SPF also highlighted that some victims received SMS messages spoofing the sender ID of banks. It would make them appear as legitimate messages from the bank. The messages contained information regarding resetting bank account details as part of the country’s effort to combat scams.
Since December 2021, more than 15 people have been victims of this campaign, resulting in a loss of S$495,000, according to SPF.
In the latest advisory from SPF, around 469 customers of OCBC Bank have been victims of these ad scams resulting in the loss of SG$8.5 million. Among this, around S$2.7 million was lost in under three days during the Christmas weekend. As a result, several victims lost their life savings, and the bank has promised to fully restitute the losses to the victims of these scams.

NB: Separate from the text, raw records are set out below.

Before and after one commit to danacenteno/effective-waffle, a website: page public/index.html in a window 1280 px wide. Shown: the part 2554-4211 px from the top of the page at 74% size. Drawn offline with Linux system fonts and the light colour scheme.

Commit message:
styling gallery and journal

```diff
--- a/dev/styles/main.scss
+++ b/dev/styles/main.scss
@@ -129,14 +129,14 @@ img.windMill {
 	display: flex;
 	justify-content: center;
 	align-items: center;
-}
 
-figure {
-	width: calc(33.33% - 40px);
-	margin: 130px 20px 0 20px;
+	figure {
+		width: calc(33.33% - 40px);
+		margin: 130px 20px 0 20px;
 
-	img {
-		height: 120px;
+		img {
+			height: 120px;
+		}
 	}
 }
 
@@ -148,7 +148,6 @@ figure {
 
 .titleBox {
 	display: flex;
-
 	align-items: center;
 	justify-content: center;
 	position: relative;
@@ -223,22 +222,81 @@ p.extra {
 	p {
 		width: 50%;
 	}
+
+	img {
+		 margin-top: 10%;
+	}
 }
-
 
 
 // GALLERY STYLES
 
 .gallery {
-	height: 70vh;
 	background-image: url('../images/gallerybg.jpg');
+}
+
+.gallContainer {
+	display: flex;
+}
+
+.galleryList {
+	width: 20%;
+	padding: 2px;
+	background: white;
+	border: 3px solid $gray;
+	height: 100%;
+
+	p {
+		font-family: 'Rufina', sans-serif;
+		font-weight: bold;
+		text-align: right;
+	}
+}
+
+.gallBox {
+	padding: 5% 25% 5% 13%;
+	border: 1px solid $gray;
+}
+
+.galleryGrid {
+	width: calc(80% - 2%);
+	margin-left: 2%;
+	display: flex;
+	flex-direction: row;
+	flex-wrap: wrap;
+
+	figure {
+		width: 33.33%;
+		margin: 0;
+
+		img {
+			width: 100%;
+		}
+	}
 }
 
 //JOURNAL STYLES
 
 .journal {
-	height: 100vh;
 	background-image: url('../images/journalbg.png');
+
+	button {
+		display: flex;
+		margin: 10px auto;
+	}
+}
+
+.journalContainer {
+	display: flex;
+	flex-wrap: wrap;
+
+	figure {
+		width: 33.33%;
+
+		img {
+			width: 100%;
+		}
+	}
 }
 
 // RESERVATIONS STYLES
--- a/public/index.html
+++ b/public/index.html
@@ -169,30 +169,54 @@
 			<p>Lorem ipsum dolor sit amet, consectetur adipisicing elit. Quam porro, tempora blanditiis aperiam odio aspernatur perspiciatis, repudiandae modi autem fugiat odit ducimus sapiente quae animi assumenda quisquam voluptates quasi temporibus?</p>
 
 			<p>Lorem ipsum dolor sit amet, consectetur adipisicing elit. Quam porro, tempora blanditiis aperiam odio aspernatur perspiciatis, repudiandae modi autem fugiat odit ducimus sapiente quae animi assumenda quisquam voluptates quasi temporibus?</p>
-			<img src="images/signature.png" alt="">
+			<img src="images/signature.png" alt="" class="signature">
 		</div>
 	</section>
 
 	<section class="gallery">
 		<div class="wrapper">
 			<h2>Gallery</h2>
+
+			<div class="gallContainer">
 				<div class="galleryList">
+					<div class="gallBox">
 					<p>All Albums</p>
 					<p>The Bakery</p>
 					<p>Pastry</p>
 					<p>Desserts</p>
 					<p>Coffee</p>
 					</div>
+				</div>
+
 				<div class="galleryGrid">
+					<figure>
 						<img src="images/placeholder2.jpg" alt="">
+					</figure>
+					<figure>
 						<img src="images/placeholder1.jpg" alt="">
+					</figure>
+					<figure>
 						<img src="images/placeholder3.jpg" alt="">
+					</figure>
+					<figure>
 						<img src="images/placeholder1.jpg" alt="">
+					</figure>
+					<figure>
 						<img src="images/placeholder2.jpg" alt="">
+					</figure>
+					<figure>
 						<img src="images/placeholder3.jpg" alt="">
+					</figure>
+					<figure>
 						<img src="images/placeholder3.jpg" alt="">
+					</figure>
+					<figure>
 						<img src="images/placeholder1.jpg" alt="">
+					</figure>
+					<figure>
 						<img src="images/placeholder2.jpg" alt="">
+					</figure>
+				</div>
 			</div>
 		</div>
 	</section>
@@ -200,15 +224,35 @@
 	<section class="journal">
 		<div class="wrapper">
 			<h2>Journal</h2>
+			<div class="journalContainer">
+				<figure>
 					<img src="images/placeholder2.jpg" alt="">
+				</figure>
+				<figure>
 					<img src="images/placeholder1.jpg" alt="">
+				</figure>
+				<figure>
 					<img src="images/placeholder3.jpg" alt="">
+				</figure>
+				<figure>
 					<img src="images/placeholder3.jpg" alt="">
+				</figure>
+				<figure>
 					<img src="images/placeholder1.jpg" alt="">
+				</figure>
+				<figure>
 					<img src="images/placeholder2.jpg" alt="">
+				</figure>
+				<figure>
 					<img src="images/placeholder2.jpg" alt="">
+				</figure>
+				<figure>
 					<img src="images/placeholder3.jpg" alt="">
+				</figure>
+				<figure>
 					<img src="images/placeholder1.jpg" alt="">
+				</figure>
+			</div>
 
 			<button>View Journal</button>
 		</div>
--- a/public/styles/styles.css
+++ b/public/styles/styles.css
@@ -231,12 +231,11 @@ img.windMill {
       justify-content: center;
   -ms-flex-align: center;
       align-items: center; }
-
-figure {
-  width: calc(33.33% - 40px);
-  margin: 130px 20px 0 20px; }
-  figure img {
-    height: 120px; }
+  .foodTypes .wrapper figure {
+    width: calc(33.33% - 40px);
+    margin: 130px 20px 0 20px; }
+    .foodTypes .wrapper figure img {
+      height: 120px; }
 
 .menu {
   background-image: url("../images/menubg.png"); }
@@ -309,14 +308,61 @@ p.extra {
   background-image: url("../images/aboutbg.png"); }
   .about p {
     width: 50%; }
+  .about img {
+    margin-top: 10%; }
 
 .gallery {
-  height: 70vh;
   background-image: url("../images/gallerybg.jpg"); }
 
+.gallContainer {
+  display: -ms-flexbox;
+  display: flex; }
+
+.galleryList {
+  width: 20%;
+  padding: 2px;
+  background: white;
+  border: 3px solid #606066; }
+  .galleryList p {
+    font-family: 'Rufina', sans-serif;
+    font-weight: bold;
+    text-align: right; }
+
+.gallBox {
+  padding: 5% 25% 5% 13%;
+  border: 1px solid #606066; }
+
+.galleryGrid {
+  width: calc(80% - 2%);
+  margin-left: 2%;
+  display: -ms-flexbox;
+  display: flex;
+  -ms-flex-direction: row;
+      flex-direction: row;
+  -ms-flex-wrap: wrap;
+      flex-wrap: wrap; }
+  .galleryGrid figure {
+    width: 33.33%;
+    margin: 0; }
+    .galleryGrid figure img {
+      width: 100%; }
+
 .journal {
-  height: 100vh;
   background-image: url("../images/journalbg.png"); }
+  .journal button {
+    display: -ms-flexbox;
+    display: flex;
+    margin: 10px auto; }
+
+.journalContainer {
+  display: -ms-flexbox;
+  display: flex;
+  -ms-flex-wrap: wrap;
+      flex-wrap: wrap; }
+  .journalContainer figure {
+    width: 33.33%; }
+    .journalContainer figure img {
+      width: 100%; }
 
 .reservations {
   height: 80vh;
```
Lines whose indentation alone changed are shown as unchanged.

In light of the recent OCBC Bank scams, the Industry regulator Monetary Authority of Singapore (MAS) has introduced some latest security measures that Singapore banks must implement. These include the removal of links from SMS and emails sent to customers. Banks also have to introduce a 12-hour delay when activating mobile tokens.
Banks will also have to establish dedicated customer support teams for dealing with potential cases of scams and fraud involving customers. According to MAS, these new measures will be implemented across all banks within two weeks.
“MAS is also intensifying its scrutiny of major financial institutions’ fraud surveillance mechanisms to ensure they are adequately equipped to deal with the growing threat of online scams,” said Monetary Authority of Singapore.